Scientists pride themselves on being keen observers, but many seem to have trouble spotting the problems right under their noses. Those who run labs have a much rosier picture of the dynamics in their research groups than do many staff members working in the trenches, according to a Nature survey of more than 3,200 scientists. The results suggest that a lack of training in lab and personnel management is one of the strongest contributors to an unhealthy lab culture.
New principal investigators (PIs) tend to be thrust into a role that includes administration and management, budgeting, lab infrastructure, mentoring and — perhaps most difficult — shepherding junior scientists to achieve their full potential. Many researchers receive little training in leadership skills to help them adapt. And the problem is not limited to just […]
Nature asked scientists to recommend one thing that institutional and laboratory leaders could do to make science more productive, rigorous and happy.
Calling all researchers: what type of mentoring did you receive during your early career? Were you nurtured in a way that balanced supervision and independence? Were you left to sink or swim, and perhaps rescued by a kindly postdoc? Did your supervisor test your results and claims to destruction, or just assume or hope you had done the job right? Were they perpetually invisible or always available? And, if your experience was less than great, who could you turn to for help?

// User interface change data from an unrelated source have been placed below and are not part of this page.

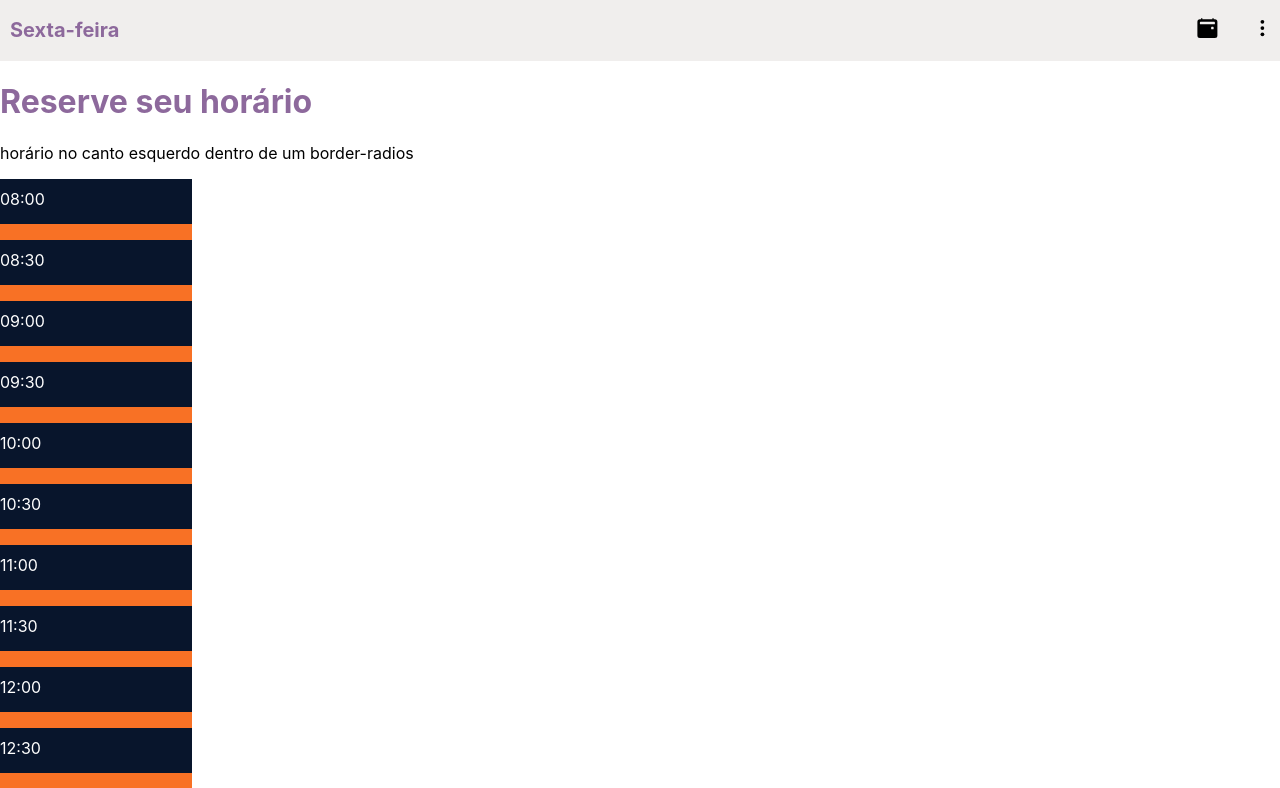
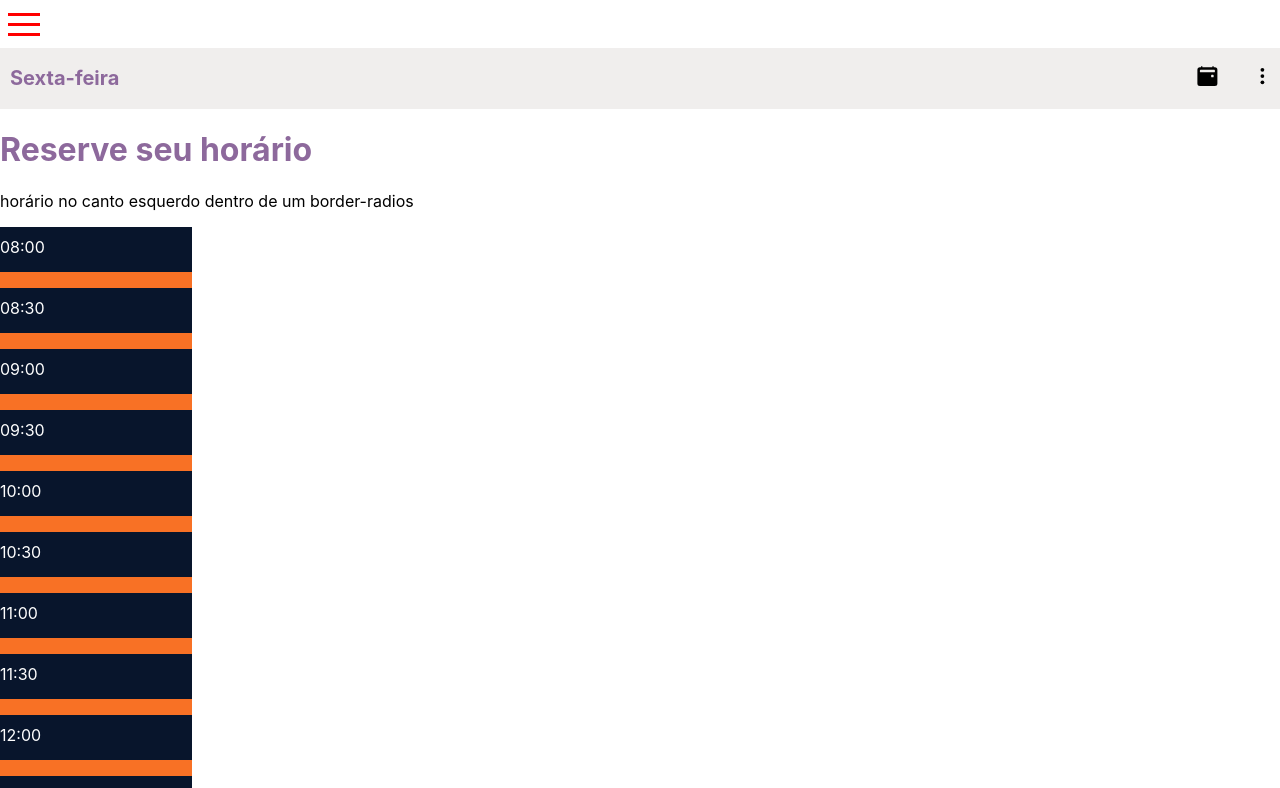
Before and after one commit to HenriqueBarretoDev/reserve, a React (Create React App) app in the folder reserve-e-corte/: page / in a window 1280 px wide. Shown: the top 788 px of the page. Built offline with nearby package versions, Linux system fonts and the light colour scheme.

Commit message:
adição do Hamburguer

```diff
--- a/reserve-e-corte/package.json
+++ b/reserve-e-corte/package.json
@@ -6,6 +6,7 @@
     "@testing-library/jest-dom": "^5.16.5",
     "@testing-library/react": "^13.4.0",
     "@testing-library/user-event": "^13.5.0",
+    "hamburger-react": "^2.5.0",
     "react": "^18.2.0",
     "react-dom": "^18.2.0",
     "react-icons": "^4.7.1",
--- a/reserve-e-corte/src/App.js
+++ b/reserve-e-corte/src/App.js
@@ -1,11 +1,13 @@
 import "./App.css";
 
 import Home from "./Pages/Home";
-
+import Hamburguer from "./Components/Hamburguer";
 function App() {
   return (
     <div className="App">
+      <Hamburguer/>
       <Home />
+
 
     </div>
   );
--- /dev/null
+++ b/reserve-e-corte/src/Components/Hamburguer/index.jsx
@@ -0,0 +1,15 @@
+import React, { useState } from 'react';
+import { HamburguerContent } from './styles';
+import { Divide, Divide as Hamburger } from 'hamburger-react';
+
+const Hamburguer = () => {
+  const [isOpen, setOpen] = useState(false);
+
+  return (
+    <HamburguerContent>
+      <Hamburger toggled={isOpen} toggle={setOpen}/>
+      {/* <Hamburger size={20} /> */}
+    </HamburguerContent>
+  );
+};
+export default Hamburguer;
--- /dev/null
+++ b/reserve-e-corte/src/Components/Hamburguer/styles.js
@@ -0,0 +1,10 @@
+import styled from 'styled-components';
+
+export const HamburguerContent = styled.div`
+  div {
+    color: red !important;
+    size: 50px !important;
+    duration: 0.8;
+  }
+`;
+export const Hamburger = styled.div``;
```
Also changed, not shown: reserve-e-corte/src/Components/Hamburgue/index.jsx (deleted), 1 other file (tests, documents, lock files or other folders).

Leaving work late the other night, I crossed paths with a tearful postdoc colleague. The encounter left a scar in me. I was tired after what was for me a long day. But for her, it was after yet another mandatory four-hour meeting that ended at 10 pm. As she shared her story with me, I could see on her face how she was calculating and anticipating the different consequences of each decision she could make: “What will happen if I tell my boss I can’t make it to regular late night meetings? What will my husband say? How will my kids feel?”